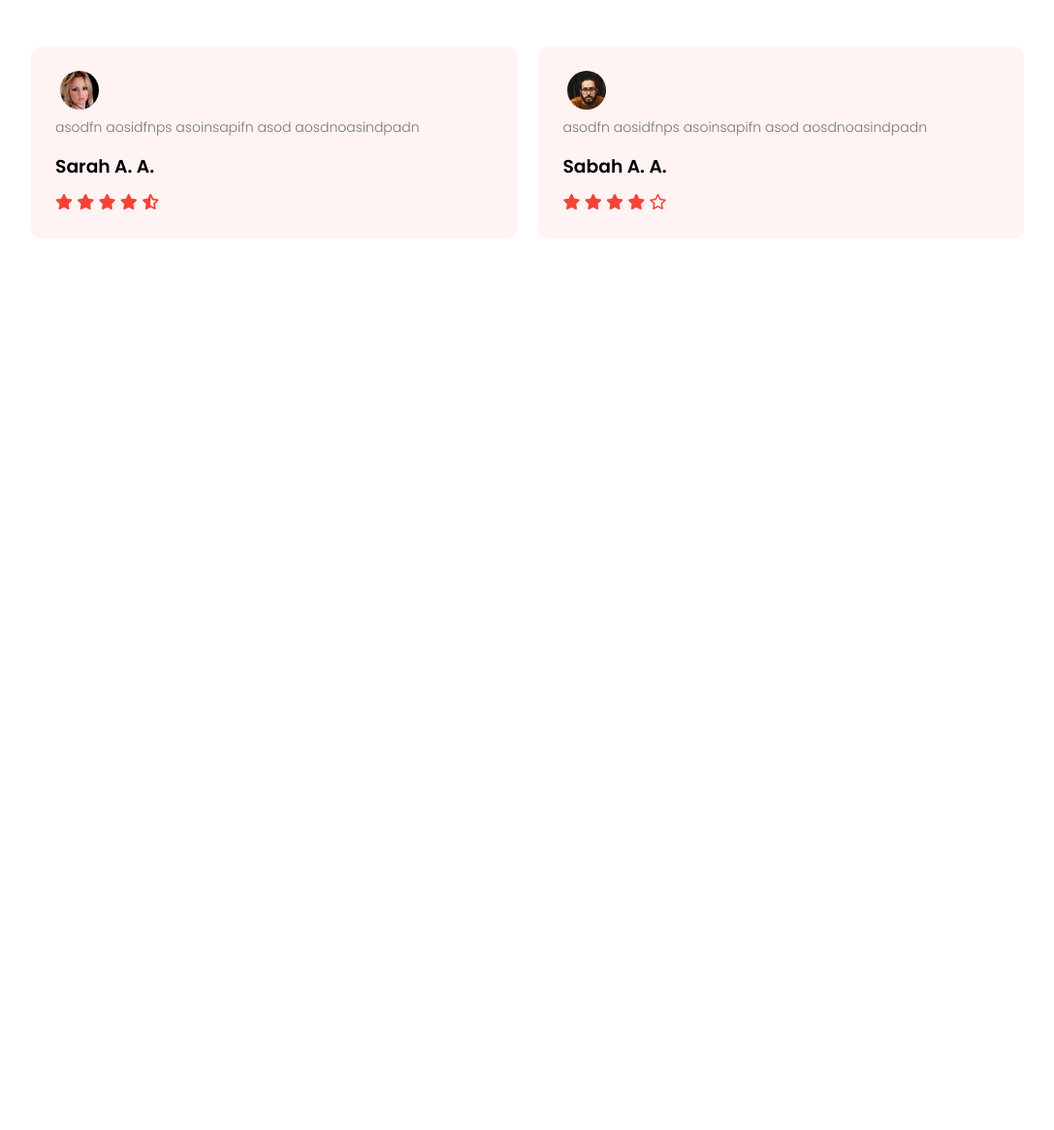
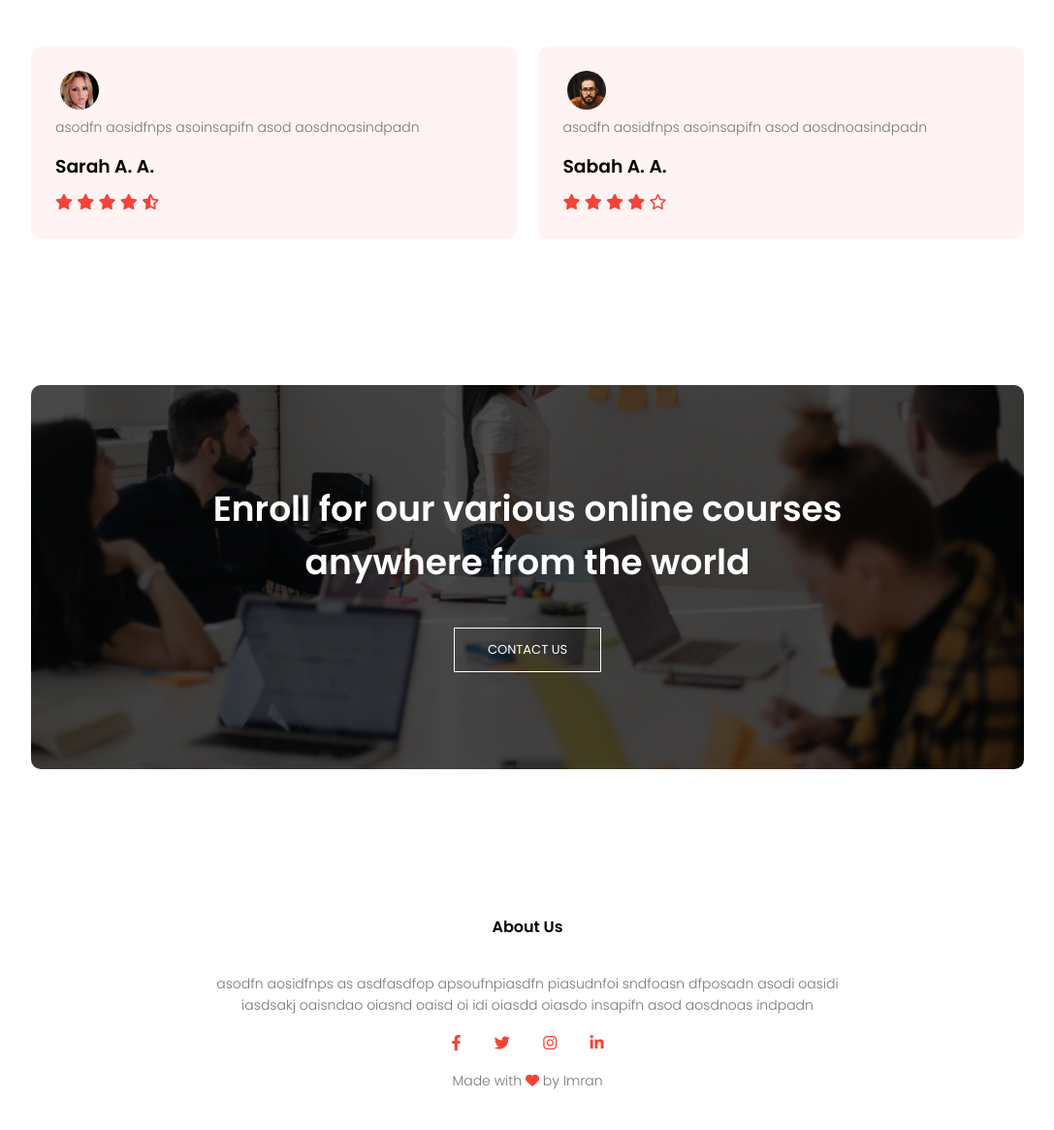
Before and after one commit to ia2017/WebDesignTutorial, a plain HTML site: page index.html in a window 1280 px wide. Shown: the part 2856-4021 px from the top of the page at 97% size, without its empty margins (96-1183 px from the left). Before the commit the page ends 3153 px from the top, so only its background shows below. Drawn offline with Linux system fonts and the light colour scheme.

Commit message:
done with home page

```diff
--- a/index.html
+++ b/index.html
@@ -149,6 +149,27 @@
 	</div>
 </section>
 
+<!-- -------- Call to Action ----------- -->
+
+<section class="cta">
+	<h1>Enroll for our various online courses <br> anywhere from the world</h1>
+	<a href="" class="hero-btn">CONTACT US</a>
+</section>
+
+<!-- ------ Footer --------- -->
+
+<section class="footer">
+	<h4>About Us</h4>
+	<p>asodfn aosidfnps as asdfasdfop apsoufnpiasdfn piasudnfoi sndfoasn dfposadn asodi oasidi <br> iasdsakj oaisndao oiasnd oaisd oi idi oiasdd oiasdo insapifn asod aosdnoas indpadn</p>
+	<div class="icons">
+		<i class="fa-brands fa-facebook-f"></i>
+		<i class="fa-brands fa-twitter"></i>
+		<i class="fa-brands fa-instagram"></i>
+		<i class="fa-brands fa-linkedin-in"></i>
+	</div>
+	<div class="madeby"><p>Made with <i class="fa-solid fa-heart"></i> by Imran</p></div>
+</section>
+
 <!----------- Javascript for Toggle Menu -------------->
 <script>
 	var navLinks = document.getElementById("navLinks");
--- a/style.css
+++ b/style.css
@@ -343,3 +343,57 @@ h3{
 		margin-right: 15px;
 	}
 }
+
+/*-------- Call to action -----------*/
+
+.cta{
+	margin: 100px auto;
+	width: 80%;
+	background-image: linear-gradient(rgba(0,0,0,0.7),rgba(0,0,0,0.7)),url(images/banner2.jpg);
+	background-position: center;
+	background-size: cover;
+	border-radius: 10px;
+	text-align: center;
+	padding: 100px 0;
+}
+
+.cta h1{
+	color: #fff;
+	margin-bottom: 40px;
+	padding: 0;
+	margin-left: 5px;
+	margin-right: 5px;
+}
+
+@media(max-width: 700px){
+	.cta h1{
+		font-size: 24px;
+		margin-left: 25px;
+		margin-right: 25px;
+	}
+}
+
+/*-------- Footer ---------*/
+
+.footer{
+	width: 100%;
+	text-align: center;
+	padding: 30px 0;
+}
+
+.footer h4{
+	margin-bottom: 25px;
+	margin-top: 20px;
+	font-weight: 600;
+}
+
+.icons .fa-brands{
+	color: #f44336;
+	margin: 0 5px;
+	cursor: pointer;
+	padding: 10px;
+}
+
+.madeby .fa-solid{
+	color: #f44336;
+}
```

◆ **Exercise aim**
What is needed is an exact copy of all the records, minus any pictures.

◆ **Solution below**
Before and after one commit to ia2017/WebDesignTutorial, a plain HTML site: page index.html in a window 1280 px wide. Shown: the part 2856-4021 px from the top of the page at 97% size, without its empty margins (96-1183 px from the left). Before the commit the page ends 3153 px from the top, so only its background shows below. Drawn offline with Linux system fonts and the light colour scheme.

Commit message:
done with home page

```diff
--- a/index.html
+++ b/index.html
@@ -149,6 +149,27 @@
 	</div>
 </section>
 
+<!-- -------- Call to Action ----------- -->
+
+<section class="cta">
+	<h1>Enroll for our various online courses <br> anywhere from the world</h1>
+	<a href="" class="hero-btn">CONTACT US</a>
+</section>
+
+<!-- ------ Footer --------- -->
+
+<section class="footer">
+	<h4>About Us</h4>
+	<p>asodfn aosidfnps as asdfasdfop apsoufnpiasdfn piasudnfoi sndfoasn dfposadn asodi oasidi <br> iasdsakj oaisndao oiasnd oaisd oi idi oiasdd oiasdo insapifn asod aosdnoas indpadn</p>
+	<div class="icons">
+		<i class="fa-brands fa-facebook-f"></i>
+		<i class="fa-brands fa-twitter"></i>
+		<i class="fa-brands fa-instagram"></i>
+		<i class="fa-brands fa-linkedin-in"></i>
+	</div>
+	<div class="madeby"><p>Made with <i class="fa-solid fa-heart"></i> by Imran</p></div>
+</section>
+
 <!----------- Javascript for Toggle Menu -------------->
 <script>
 	var navLinks = document.getElementById("navLinks");
--- a/style.css
+++ b/style.css
@@ -343,3 +343,57 @@ h3{
 		margin-right: 15px;
 	}
 }
+
+/*-------- Call to action -----------*/
+
+.cta{
+	margin: 100px auto;
+	width: 80%;
+	background-image: linear-gradient(rgba(0,0,0,0.7),rgba(0,0,0,0.7)),url(images/banner2.jpg);
+	background-position: center;
+	background-size: cover;
+	border-radius: 10px;
+	text-align: center;
+	padding: 100px 0;
+}
+
+.cta h1{
+	color: #fff;
+	margin-bottom: 40px;
+	padding: 0;
+	margin-left: 5px;
+	margin-right: 5px;
+}
+
+@media(max-width: 700px){
+	.cta h1{
+		font-size: 24px;
+		margin-left: 25px;
+		margin-right: 25px;
+	}
+}
+
+/*-------- Footer ---------*/
+
+.footer{
+	width: 100%;
+	text-align: center;
+	padding: 30px 0;
+}
+
+.footer h4{
+	margin-bottom: 25px;
+	margin-top: 20px;
+	font-weight: 600;
+}
+
+.icons .fa-brands{
+	color: #f44336;
+	margin: 0 5px;
+	cursor: pointer;
+	padding: 10px;
+}
+
+.madeby .fa-solid{
+	color: #f44336;
+}
```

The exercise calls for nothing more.